Clouds are a complicated character in the climate change story: Sometimes they cool the planet’s surface by reflecting sunlight, sometimes they insulate it and keep it warm.
“To understand why and where Earth is warming, you have to understand clouds,” Cox said.
Head north to the Arctic, and clouds’ impact on climate is particularly difficult to understand, he said. The amount and manner in which clouds warm the surface is determined by an intricate dance between moisture (relative humidity), temperatures and the properties of the clouds—and that dance “is different in the Arctic, where the air is colder and drier than at lower latitudes,” Cox said.
To nail down the overarching influence of Arctic clouds on temperatures, he and colleagues from CIRES, NOAA, Washington State University, Idaho and Chile analyzed measurements from three science research stations in the far north: Barrow, Alaska; Eureka, Canada; and Summit, Greenland.
They assessed things like temperature, relative humidity, and a measure of the cloud insulating properties (“the downwelling infrared cloud radiative effect”), and they looked at how those factors interacted with one another (in different parts of the infrared spectrum).
Previous work suggested that as the atmosphere itself warms and becomes more moist it becomes a better insulator, so the clouds themselves have a diminishing contribution to warming. This is likely true on a global scale: It’s as if a person is already warm under a blanket and adding another blanket has little additional effect.

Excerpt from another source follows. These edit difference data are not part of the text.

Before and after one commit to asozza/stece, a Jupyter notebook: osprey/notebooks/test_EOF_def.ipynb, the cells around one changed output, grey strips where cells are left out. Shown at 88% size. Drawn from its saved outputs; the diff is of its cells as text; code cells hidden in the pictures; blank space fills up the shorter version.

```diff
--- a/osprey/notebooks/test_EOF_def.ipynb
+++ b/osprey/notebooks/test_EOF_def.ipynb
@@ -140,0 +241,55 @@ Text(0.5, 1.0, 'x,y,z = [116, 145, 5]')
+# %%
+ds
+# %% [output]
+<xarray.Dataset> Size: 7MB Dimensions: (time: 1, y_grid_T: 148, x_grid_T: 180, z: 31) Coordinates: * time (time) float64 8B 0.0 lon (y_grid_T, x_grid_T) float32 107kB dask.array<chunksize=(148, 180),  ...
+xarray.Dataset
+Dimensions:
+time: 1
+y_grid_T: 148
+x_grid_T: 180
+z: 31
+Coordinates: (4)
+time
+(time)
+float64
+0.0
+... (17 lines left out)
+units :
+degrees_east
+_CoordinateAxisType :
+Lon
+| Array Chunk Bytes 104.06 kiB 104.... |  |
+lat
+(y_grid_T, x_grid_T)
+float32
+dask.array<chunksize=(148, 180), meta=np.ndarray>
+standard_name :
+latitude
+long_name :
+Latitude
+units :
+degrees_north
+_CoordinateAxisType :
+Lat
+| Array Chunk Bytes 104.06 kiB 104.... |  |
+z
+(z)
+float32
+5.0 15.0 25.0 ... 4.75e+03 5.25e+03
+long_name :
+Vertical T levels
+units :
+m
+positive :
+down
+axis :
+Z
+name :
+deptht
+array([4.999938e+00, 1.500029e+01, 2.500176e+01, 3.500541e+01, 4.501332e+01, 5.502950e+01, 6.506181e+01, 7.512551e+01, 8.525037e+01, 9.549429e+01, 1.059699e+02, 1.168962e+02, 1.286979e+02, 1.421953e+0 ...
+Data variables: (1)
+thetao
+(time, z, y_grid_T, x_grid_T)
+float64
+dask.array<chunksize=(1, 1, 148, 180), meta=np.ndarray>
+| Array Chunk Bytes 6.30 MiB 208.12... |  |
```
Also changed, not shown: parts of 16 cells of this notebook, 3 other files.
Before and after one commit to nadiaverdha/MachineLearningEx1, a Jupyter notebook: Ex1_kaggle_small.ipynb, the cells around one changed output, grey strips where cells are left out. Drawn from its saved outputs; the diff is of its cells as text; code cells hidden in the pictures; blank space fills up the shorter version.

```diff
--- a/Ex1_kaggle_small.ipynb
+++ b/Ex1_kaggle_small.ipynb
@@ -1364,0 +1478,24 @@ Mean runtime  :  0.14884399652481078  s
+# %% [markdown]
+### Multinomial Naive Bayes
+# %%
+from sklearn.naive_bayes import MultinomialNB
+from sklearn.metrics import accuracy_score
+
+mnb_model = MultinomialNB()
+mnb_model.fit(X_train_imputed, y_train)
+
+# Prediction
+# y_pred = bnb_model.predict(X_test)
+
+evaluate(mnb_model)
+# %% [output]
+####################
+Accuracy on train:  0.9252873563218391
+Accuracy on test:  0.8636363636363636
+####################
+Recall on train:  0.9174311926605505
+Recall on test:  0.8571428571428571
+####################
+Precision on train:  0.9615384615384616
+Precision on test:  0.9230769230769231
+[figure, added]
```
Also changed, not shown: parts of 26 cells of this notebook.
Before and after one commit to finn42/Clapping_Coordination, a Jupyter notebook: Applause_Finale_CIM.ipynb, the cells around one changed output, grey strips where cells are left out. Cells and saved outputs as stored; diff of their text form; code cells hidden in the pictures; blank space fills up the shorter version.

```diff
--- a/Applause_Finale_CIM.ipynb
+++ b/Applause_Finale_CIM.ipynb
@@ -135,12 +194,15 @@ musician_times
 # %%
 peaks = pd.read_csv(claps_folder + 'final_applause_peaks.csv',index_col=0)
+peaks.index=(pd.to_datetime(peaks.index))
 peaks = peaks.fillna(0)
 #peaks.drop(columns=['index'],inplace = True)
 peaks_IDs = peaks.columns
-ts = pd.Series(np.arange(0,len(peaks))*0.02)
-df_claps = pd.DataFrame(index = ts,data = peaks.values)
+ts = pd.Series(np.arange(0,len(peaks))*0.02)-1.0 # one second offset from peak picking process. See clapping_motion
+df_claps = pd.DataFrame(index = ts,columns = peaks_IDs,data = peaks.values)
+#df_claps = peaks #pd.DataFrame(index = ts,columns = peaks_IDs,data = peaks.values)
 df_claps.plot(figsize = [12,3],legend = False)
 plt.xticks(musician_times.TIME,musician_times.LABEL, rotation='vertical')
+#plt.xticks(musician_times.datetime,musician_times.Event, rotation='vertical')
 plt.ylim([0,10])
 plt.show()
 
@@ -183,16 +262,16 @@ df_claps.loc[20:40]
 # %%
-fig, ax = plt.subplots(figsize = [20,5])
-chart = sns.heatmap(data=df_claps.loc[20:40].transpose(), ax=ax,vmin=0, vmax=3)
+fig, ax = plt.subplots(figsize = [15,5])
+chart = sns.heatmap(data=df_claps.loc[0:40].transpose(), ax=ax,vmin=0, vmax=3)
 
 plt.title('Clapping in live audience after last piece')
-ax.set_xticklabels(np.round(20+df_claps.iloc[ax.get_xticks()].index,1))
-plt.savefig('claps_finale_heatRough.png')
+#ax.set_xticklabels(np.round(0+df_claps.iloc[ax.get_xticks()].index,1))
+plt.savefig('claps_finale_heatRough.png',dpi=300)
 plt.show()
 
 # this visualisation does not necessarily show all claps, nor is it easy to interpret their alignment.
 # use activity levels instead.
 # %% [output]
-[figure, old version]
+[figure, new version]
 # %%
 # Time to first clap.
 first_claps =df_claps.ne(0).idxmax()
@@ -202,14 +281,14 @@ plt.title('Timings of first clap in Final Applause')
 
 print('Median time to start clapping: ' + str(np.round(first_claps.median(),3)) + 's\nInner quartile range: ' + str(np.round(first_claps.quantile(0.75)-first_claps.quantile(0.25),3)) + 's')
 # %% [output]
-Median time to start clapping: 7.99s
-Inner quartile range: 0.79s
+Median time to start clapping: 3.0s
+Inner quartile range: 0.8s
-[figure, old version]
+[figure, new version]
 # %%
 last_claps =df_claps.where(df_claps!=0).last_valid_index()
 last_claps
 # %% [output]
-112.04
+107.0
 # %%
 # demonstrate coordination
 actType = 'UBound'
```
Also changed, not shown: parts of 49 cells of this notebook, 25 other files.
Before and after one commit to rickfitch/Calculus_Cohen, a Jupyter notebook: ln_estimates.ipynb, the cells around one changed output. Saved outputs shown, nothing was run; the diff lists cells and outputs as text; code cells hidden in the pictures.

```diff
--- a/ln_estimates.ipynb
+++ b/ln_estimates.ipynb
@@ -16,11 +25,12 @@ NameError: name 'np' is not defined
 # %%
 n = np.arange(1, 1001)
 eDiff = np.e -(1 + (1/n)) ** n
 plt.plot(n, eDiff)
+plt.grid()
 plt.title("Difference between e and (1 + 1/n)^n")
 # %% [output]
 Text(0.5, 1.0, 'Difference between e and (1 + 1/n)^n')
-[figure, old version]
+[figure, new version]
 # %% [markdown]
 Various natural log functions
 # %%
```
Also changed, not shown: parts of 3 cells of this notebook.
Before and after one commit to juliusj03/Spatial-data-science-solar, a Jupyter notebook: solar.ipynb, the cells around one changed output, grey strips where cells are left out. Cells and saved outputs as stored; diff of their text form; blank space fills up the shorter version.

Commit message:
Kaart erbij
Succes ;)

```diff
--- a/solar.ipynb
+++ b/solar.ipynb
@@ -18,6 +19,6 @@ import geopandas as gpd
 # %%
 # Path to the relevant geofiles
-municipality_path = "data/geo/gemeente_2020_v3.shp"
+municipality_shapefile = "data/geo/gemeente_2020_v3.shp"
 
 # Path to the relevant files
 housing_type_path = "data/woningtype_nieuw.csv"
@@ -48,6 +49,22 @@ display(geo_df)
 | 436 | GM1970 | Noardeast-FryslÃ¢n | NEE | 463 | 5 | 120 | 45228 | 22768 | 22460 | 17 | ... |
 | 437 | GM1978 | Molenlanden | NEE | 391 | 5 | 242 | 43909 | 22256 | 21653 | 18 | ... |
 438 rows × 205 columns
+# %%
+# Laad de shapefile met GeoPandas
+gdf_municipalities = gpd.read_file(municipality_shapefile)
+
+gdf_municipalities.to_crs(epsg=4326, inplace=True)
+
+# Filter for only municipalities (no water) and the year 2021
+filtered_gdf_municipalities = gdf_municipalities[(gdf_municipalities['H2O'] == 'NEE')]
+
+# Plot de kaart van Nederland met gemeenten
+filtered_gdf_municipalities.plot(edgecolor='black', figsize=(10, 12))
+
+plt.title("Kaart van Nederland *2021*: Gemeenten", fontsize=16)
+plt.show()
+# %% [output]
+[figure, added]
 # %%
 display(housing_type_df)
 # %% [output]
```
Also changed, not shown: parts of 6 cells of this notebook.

However, this team found a different behavior when temperature and humidity increase in the cold Arctic. There, clouds can retain their ability to warm the surface, and actually appear to be amplifying regional warming. In this cold, dry region, adding a second “blanket” can, in fact, make it even warmer.
The effect—strongest in autumn and winter—is related to the way that temperature and moisture are changing relative to each other in the region, according to the new analysis, which relied on climate modeling as well as observations. Because there is little sunlight in the Arctic in autumn and winter, the insulating properties of clouds far outweigh their shading properties, making this result all the more important, said co-author Matthew Shupe, also a CIRES researcher who works at NOAA.
He and his colleagues said their findings call for better monitoring of changes in the Arctic atmosphere, including temperature and moisture levels as well as cloud properties, and continued work to improve the representation of clouds in computer models designed to understand the rapidly evolving Arctic region.
“We’re seeing what climate change in the Arctic looks like," said co-author Von P. Walden of Washington State University. "As we go forward in time, it is essential to better understand how the humidity changes in a warmer atmosphere. This is key to understanding how clouds warm the surface."
Authors of “Humidity trends imply increased sensitivity to clouds in a warming Arctic” in Nature Communications are Christopher J. Cox (CIRES and NOAA), Von P. Walden (Washington State University), Penny M. Rowe (University of Idaho and Universidad de Santiago de Chile) and Matthew D. Shupe (CIRES and NOAA). This work was supported by the NOAA Climate Program Office (CPO) Arctic Research Program, the CIRES Visiting Fellows Program, the National Science Foundation (NSF), Fondo Nacional de Desarrollo Científico y Tecnológico (FONDECYT, of Chile), Dirección de Investigación Científica y Tecnológica (Dicyt, of Chile), and the U.S. DOE Atmospheric Radiation Measurement (ARM) Program.